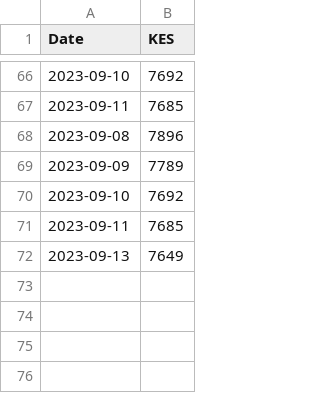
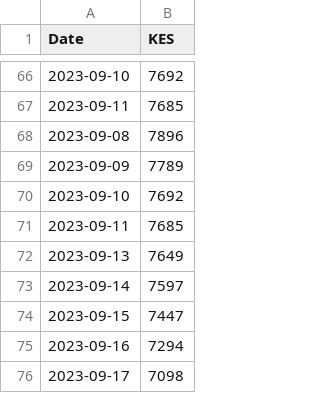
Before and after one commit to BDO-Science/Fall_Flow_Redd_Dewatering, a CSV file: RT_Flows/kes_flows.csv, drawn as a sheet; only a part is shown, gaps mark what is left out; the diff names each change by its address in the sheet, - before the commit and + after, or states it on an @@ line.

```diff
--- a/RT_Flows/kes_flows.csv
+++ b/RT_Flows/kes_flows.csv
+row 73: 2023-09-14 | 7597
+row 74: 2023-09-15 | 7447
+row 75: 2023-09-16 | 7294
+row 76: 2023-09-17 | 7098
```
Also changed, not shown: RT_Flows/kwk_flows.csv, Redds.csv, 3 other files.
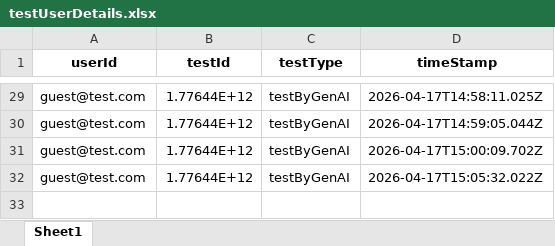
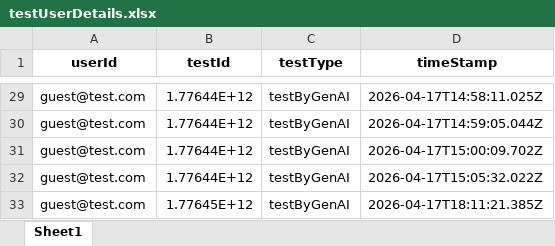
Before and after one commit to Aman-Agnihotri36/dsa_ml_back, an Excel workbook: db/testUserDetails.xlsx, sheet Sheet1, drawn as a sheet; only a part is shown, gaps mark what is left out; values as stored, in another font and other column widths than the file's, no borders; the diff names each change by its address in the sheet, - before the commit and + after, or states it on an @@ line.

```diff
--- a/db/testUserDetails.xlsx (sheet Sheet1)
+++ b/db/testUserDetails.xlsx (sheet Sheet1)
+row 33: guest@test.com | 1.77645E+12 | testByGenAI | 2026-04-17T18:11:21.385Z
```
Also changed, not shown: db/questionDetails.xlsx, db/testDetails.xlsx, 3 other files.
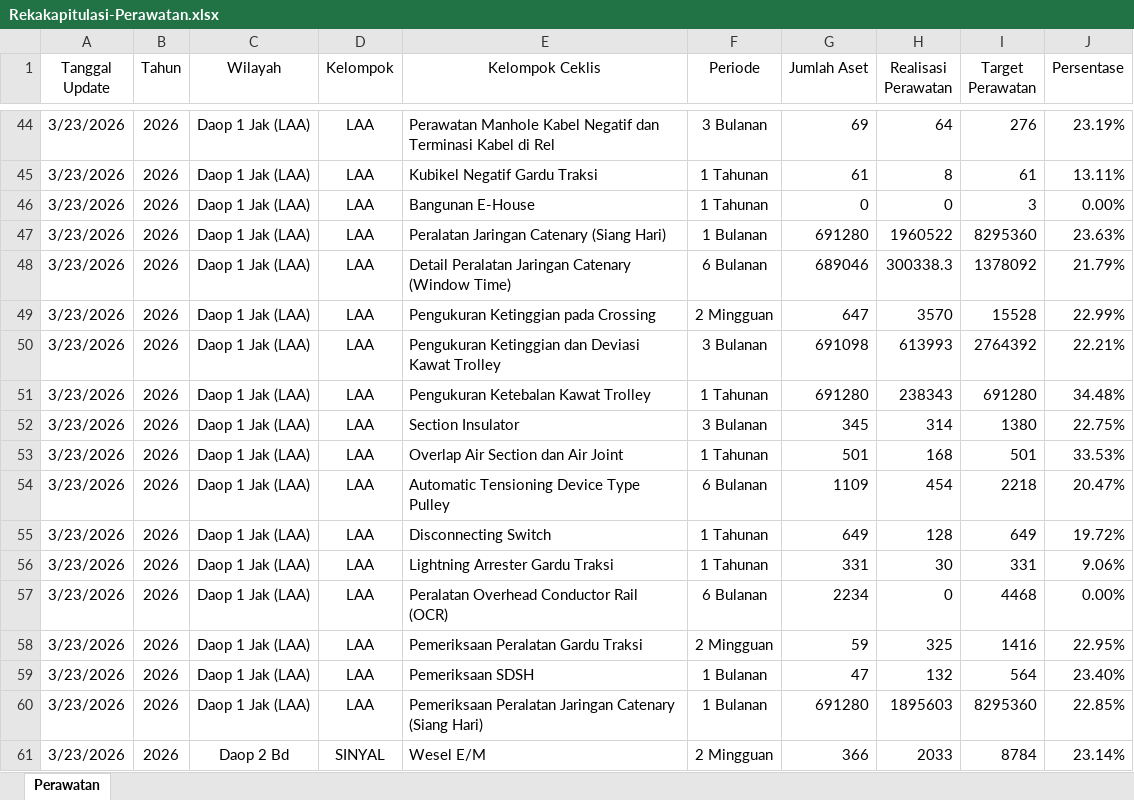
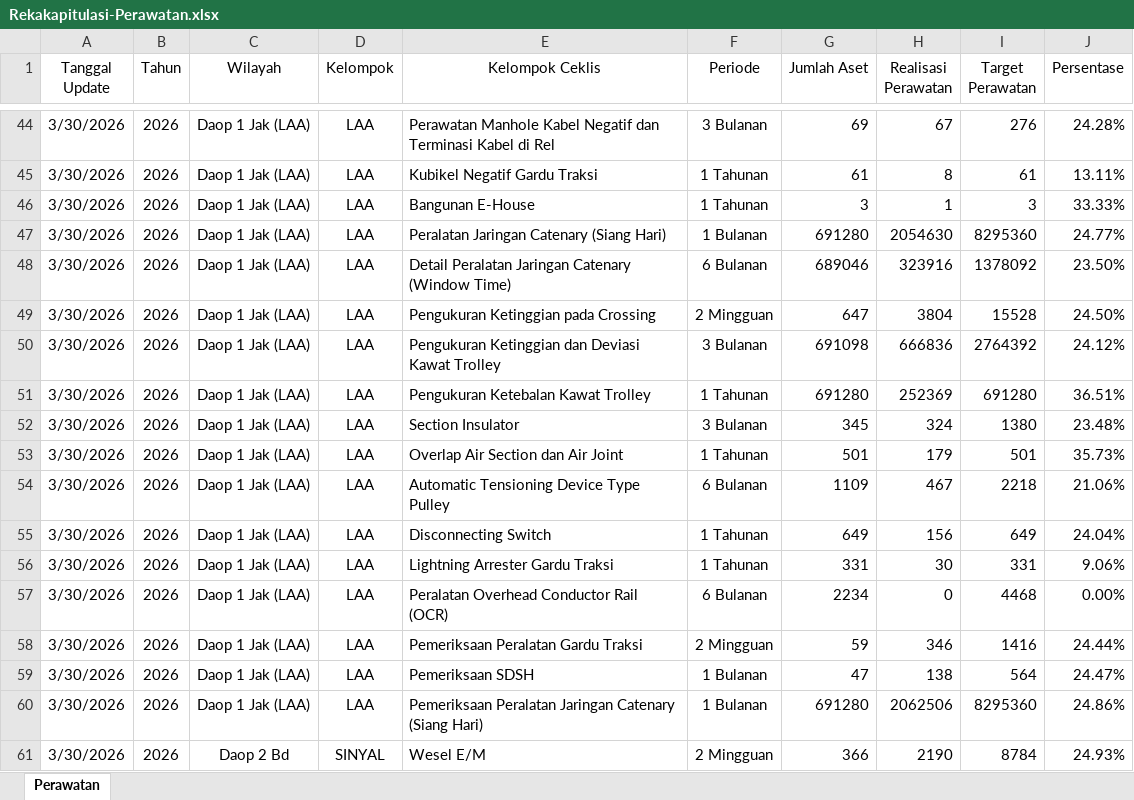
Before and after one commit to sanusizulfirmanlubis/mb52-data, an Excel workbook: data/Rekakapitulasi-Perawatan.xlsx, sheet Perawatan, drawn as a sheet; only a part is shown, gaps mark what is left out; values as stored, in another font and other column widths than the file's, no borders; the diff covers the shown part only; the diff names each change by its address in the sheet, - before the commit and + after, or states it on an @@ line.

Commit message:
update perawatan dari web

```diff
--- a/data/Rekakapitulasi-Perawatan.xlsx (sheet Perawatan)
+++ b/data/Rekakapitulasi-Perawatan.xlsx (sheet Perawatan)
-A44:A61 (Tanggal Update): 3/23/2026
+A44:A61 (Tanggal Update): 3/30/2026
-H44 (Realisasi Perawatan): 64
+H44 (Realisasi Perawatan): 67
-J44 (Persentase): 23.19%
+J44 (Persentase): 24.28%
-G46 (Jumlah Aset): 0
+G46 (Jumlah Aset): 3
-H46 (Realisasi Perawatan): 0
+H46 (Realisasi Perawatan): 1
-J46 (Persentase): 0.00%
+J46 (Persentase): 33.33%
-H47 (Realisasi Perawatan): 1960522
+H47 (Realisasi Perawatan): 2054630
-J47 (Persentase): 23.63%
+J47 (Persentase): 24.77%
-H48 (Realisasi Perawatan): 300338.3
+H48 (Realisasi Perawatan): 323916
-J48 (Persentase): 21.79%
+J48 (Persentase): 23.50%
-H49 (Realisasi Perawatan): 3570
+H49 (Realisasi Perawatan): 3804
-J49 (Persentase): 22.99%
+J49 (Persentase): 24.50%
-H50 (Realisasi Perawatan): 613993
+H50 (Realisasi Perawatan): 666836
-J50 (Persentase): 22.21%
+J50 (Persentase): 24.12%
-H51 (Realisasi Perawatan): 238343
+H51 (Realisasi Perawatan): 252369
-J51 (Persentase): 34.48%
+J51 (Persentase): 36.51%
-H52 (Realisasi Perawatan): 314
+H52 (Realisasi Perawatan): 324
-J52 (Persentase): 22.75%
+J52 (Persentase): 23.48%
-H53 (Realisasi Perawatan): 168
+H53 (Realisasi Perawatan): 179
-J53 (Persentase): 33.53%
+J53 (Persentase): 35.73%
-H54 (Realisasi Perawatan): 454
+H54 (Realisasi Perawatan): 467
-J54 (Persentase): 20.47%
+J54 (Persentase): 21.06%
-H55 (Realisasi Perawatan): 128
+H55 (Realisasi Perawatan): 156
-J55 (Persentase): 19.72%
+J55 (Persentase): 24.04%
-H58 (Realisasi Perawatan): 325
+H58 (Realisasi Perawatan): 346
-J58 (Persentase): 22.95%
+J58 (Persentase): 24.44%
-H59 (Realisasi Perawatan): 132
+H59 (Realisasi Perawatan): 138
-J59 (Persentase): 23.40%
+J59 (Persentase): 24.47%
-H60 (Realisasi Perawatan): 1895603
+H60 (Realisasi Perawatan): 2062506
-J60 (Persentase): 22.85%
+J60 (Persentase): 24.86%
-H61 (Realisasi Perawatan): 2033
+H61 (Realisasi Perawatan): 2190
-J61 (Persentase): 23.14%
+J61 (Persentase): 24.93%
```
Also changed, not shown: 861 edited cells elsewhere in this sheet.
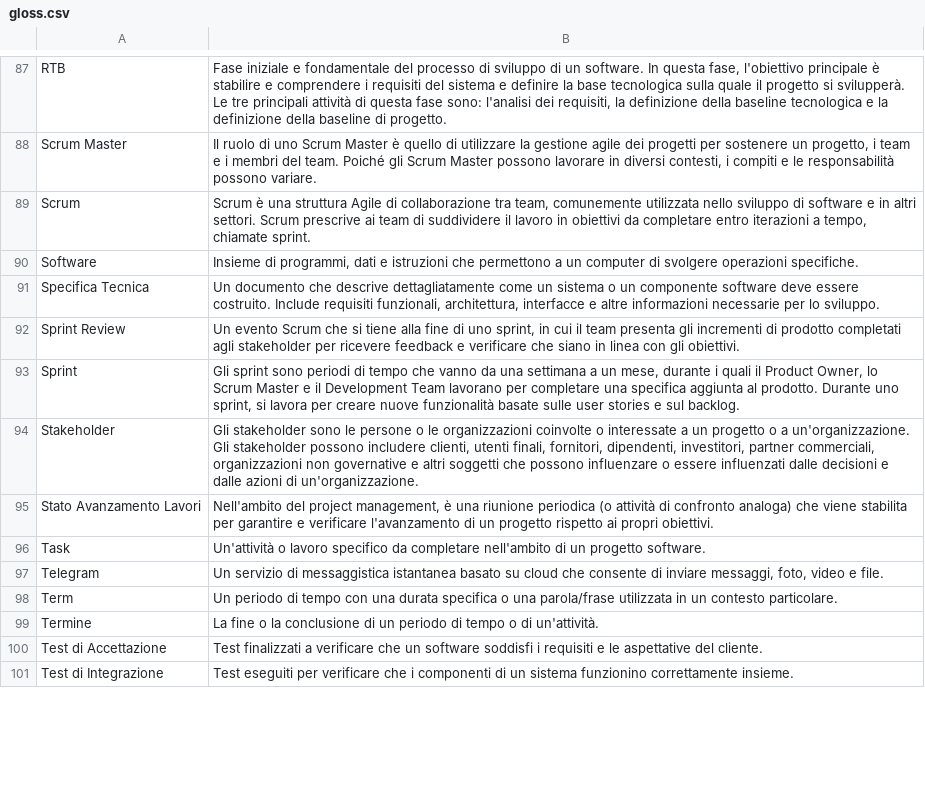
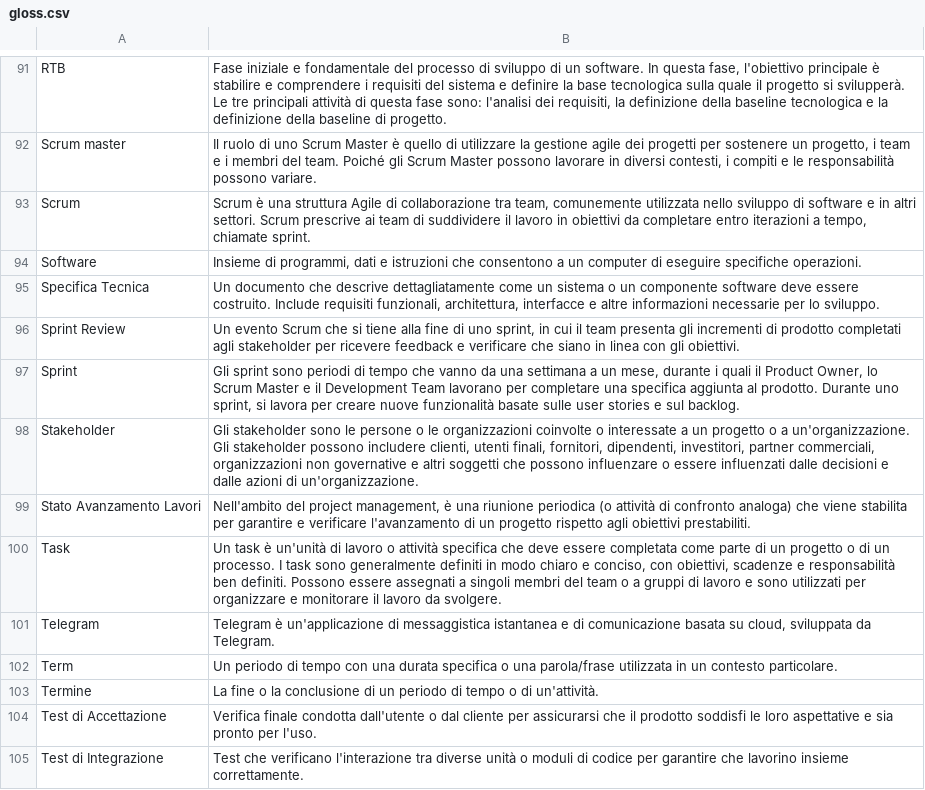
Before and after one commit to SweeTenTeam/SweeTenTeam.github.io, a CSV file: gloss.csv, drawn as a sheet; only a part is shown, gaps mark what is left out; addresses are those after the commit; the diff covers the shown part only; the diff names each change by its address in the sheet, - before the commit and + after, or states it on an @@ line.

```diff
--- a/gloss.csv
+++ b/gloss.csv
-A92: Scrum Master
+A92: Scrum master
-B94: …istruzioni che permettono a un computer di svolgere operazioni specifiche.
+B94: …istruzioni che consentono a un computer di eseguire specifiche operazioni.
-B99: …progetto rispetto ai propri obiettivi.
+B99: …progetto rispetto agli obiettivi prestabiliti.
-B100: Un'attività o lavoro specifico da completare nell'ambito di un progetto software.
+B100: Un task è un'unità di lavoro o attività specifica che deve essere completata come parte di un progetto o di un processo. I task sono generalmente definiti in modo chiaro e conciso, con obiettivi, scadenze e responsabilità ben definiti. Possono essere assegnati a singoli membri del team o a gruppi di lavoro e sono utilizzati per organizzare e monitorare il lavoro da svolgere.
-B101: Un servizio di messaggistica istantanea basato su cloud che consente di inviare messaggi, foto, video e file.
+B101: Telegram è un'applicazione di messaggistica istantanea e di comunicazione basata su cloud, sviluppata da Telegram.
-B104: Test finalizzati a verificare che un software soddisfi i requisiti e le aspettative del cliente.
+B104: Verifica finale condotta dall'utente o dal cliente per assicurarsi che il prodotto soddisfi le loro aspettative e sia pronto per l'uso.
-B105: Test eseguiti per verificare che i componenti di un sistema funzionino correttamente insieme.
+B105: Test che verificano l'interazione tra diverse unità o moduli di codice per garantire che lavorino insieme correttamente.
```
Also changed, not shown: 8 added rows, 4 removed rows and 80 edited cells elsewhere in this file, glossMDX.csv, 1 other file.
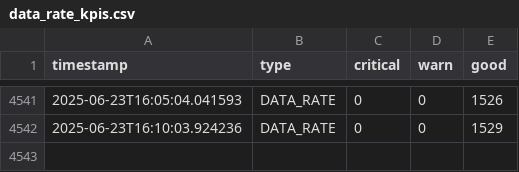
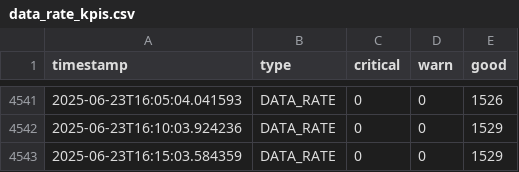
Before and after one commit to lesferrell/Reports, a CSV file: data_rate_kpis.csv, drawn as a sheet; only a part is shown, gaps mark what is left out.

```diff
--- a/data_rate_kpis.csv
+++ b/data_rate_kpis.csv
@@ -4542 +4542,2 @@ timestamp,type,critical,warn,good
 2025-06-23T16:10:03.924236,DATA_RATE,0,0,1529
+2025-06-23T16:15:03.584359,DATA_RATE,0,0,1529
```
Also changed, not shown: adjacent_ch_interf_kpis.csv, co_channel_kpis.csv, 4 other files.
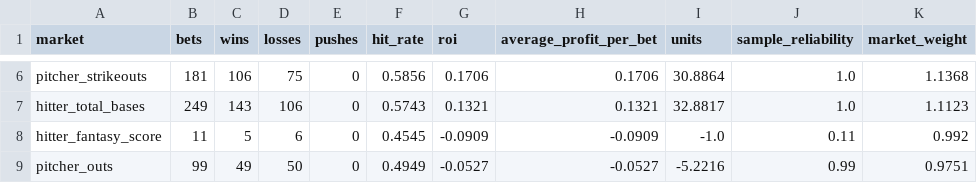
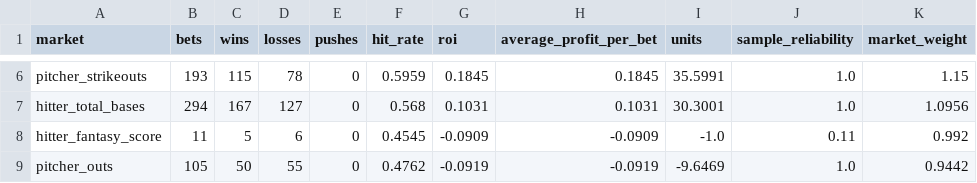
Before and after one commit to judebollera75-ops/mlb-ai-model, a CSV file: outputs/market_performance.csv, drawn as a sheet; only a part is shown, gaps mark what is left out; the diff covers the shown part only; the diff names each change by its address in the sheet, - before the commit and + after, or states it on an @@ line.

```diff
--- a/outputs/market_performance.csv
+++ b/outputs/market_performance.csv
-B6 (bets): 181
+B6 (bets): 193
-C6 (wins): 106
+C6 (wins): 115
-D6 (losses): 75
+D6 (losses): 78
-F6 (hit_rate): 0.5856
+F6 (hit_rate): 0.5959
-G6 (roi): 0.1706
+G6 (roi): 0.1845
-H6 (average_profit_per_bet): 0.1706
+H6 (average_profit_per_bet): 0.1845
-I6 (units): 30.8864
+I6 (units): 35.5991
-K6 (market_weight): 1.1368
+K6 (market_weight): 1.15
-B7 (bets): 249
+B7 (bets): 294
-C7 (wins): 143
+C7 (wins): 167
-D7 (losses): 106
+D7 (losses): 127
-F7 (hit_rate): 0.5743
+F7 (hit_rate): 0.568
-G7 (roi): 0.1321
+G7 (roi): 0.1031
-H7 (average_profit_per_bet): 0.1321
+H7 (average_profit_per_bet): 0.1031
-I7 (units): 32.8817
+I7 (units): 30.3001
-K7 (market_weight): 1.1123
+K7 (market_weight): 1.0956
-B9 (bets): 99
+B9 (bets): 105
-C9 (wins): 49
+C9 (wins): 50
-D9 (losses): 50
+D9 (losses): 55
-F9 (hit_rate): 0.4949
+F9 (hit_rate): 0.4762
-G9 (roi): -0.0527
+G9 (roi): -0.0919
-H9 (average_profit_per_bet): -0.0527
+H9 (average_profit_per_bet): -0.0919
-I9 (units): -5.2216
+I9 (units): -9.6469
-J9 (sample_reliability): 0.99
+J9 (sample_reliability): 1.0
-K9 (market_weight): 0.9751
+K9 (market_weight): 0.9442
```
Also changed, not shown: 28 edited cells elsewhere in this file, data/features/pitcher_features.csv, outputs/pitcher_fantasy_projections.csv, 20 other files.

=======

Write down only the number of lines above where the word "files" occurs.

4